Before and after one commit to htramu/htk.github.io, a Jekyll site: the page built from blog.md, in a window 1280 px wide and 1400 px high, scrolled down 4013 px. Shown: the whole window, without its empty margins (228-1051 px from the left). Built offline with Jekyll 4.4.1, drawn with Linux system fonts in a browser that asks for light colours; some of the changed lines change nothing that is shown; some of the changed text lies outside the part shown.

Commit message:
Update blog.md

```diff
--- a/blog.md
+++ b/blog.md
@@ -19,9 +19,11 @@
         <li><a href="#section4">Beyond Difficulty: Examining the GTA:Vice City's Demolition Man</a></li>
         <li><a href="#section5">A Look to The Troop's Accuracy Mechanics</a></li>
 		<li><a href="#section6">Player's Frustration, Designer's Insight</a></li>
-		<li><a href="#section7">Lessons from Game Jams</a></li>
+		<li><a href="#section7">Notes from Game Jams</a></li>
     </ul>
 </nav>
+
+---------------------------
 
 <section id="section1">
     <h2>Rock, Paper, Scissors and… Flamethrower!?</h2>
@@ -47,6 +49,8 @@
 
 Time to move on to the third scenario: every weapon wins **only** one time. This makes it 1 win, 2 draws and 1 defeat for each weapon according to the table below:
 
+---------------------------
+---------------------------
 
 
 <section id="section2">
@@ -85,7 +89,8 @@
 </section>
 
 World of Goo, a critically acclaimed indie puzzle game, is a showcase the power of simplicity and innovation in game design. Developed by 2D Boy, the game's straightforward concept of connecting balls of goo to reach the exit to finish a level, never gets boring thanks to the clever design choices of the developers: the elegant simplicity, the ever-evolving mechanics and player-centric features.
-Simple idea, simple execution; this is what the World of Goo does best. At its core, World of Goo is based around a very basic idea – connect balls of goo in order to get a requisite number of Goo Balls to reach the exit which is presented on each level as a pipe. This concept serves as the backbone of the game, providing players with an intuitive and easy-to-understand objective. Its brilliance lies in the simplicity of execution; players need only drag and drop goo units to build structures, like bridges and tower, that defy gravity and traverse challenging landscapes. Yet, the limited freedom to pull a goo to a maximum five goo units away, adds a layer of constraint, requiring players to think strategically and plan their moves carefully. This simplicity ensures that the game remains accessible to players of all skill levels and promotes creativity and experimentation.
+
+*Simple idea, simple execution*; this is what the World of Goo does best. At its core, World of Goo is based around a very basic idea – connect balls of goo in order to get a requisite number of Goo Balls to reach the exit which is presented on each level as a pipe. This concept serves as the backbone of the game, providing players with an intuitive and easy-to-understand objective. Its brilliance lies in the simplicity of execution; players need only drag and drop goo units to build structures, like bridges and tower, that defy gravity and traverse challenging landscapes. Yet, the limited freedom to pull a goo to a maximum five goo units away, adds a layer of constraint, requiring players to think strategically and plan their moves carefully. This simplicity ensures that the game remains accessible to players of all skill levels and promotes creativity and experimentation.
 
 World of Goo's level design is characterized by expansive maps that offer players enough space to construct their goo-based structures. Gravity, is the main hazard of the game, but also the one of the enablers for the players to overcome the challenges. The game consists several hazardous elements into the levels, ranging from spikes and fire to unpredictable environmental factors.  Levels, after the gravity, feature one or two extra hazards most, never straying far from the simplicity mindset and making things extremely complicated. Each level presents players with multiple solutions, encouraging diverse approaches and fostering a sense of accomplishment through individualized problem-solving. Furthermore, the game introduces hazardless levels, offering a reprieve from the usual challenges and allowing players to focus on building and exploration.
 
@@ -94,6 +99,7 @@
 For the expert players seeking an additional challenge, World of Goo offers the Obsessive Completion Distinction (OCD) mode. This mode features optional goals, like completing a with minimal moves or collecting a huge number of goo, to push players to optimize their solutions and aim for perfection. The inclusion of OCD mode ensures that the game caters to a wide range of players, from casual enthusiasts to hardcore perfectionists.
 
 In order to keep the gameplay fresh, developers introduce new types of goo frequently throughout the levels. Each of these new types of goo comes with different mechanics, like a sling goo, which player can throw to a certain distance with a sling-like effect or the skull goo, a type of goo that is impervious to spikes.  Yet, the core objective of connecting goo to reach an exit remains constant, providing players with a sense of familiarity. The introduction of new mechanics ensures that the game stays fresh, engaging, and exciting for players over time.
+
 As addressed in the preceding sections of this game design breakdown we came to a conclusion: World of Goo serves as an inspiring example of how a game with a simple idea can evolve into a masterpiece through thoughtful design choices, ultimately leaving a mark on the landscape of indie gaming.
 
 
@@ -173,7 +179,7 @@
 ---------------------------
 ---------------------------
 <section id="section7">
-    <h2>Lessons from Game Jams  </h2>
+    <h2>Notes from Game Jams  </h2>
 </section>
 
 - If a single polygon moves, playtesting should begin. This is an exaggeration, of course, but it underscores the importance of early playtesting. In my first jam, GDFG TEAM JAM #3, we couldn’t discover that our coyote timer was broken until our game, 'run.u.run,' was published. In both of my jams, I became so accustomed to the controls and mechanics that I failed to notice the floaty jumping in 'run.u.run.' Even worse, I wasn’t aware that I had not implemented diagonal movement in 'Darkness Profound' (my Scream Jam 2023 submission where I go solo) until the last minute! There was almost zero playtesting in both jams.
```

Exercise brief:
Your task is to output all of the data above word for word.

Written response:
Before and after one commit to htramu/htk.github.io, a Jekyll site: the page built from blog.md, in a window 1280 px wide and 1400 px high, scrolled down 4013 px. Shown: the whole window, without its empty margins (228-1051 px from the left). Built offline with Jekyll 4.4.1, drawn with Linux system fonts in a browser that asks for light colours; some of the changed lines change nothing that is shown; some of the changed text lies outside the part shown.

Commit message:
Update blog.md

```diff
--- a/blog.md
+++ b/blog.md
@@ -19,9 +19,11 @@
         <li><a href="#section4">Beyond Difficulty: Examining the GTA:Vice City's Demolition Man</a></li>
         <li><a href="#section5">A Look to The Troop's Accuracy Mechanics</a></li>
 		<li><a href="#section6">Player's Frustration, Designer's Insight</a></li>
-		<li><a href="#section7">Lessons from Game Jams</a></li>
+		<li><a href="#section7">Notes from Game Jams</a></li>
     </ul>
 </nav>
+
+---------------------------
 
 <section id="section1">
     <h2>Rock, Paper, Scissors and… Flamethrower!?</h2>
@@ -47,6 +49,8 @@
 
 Time to move on to the third scenario: every weapon wins **only** one time. This makes it 1 win, 2 draws and 1 defeat for each weapon according to the table below:
 
+---------------------------
+---------------------------
 
 
 <section id="section2">
@@ -85,7 +89,8 @@
 </section>
 
 World of Goo, a critically acclaimed indie puzzle game, is a showcase the power of simplicity and innovation in game design. Developed by 2D Boy, the game's straightforward concept of connecting balls of goo to reach the exit to finish a level, never gets boring thanks to the clever design choices of the developers: the elegant simplicity, the ever-evolving mechanics and player-centric features.
-Simple idea, simple execution; this is what the World of Goo does best. At its core, World of Goo is based around a very basic idea – connect balls of goo in order to get a requisite number of Goo Balls to reach the exit which is presented on each level as a pipe. This concept serves as the backbone of the game, providing players with an intuitive and easy-to-understand objective. Its brilliance lies in the simplicity of execution; players need only drag and drop goo units to build structures, like bridges and tower, that defy gravity and traverse challenging landscapes. Yet, the limited freedom to pull a goo to a maximum five goo units away, adds a layer of constraint, requiring players to think strategically and plan their moves carefully. This simplicity ensures that the game remains accessible to players of all skill levels and promotes creativity and experimentation.
+
+*Simple idea, simple execution*; this is what the World of Goo does best. At its core, World of Goo is based around a very basic idea – connect balls of goo in order to get a requisite number of Goo Balls to reach the exit which is presented on each level as a pipe. This concept serves as the backbone of the game, providing players with an intuitive and easy-to-understand objective. Its brilliance lies in the simplicity of execution; players need only drag and drop goo units to build structures, like bridges and tower, that defy gravity and traverse challenging landscapes. Yet, the limited freedom to pull a goo to a maximum five goo units away, adds a layer of constraint, requiring players to think strategically and plan their moves carefully. This simplicity ensures that the game remains accessible to players of all skill levels and promotes creativity and experimentation.
 
 World of Goo's level design is characterized by expansive maps that offer players enough space to construct their goo-based structures. Gravity, is the main hazard of the game, but also the one of the enablers for the players to overcome the challenges. The game consists several hazardous elements into the levels, ranging from spikes and fire to unpredictable environmental factors.  Levels, after the gravity, feature one or two extra hazards most, never straying far from the simplicity mindset and making things extremely complicated. Each level presents players with multiple solutions, encouraging diverse approaches and fostering a sense of accomplishment through individualized problem-solving. Furthermore, the game introduces hazardless levels, offering a reprieve from the usual challenges and allowing players to focus on building and exploration.
 
@@ -94,6 +99,7 @@
 For the expert players seeking an additional challenge, World of Goo offers the Obsessive Completion Distinction (OCD) mode. This mode features optional goals, like completing a with minimal moves or collecting a huge number of goo, to push players to optimize their solutions and aim for perfection. The inclusion of OCD mode ensures that the game caters to a wide range of players, from casual enthusiasts to hardcore perfectionists.
 
 In order to keep the gameplay fresh, developers introduce new types of goo frequently throughout the levels. Each of these new types of goo comes with different mechanics, like a sling goo, which player can throw to a certain distance with a sling-like effect or the skull goo, a type of goo that is impervious to spikes.  Yet, the core objective of connecting goo to reach an exit remains constant, providing players with a sense of familiarity. The introduction of new mechanics ensures that the game stays fresh, engaging, and exciting for players over time.
+
 As addressed in the preceding sections of this game design breakdown we came to a conclusion: World of Goo serves as an inspiring example of how a game with a simple idea can evolve into a masterpiece through thoughtful design choices, ultimately leaving a mark on the landscape of indie gaming.
 
 
@@ -173,7 +179,7 @@
 ---------------------------
 ---------------------------
 <section id="section7">
-    <h2>Lessons from Game Jams  </h2>
+    <h2>Notes from Game Jams  </h2>
 </section>
 
 - If a single polygon moves, playtesting should begin. This is an exaggeration, of course, but it underscores the importance of early playtesting. In my first jam, GDFG TEAM JAM #3, we couldn’t discover that our coyote timer was broken until our game, 'run.u.run,' was published. In both of my jams, I became so accustomed to the controls and mechanics that I failed to notice the floaty jumping in 'run.u.run.' Even worse, I wasn’t aware that I had not implemented diagonal movement in 'Darkness Profound' (my Scream Jam 2023 submission where I go solo) until the last minute! There was almost zero playtesting in both jams.
```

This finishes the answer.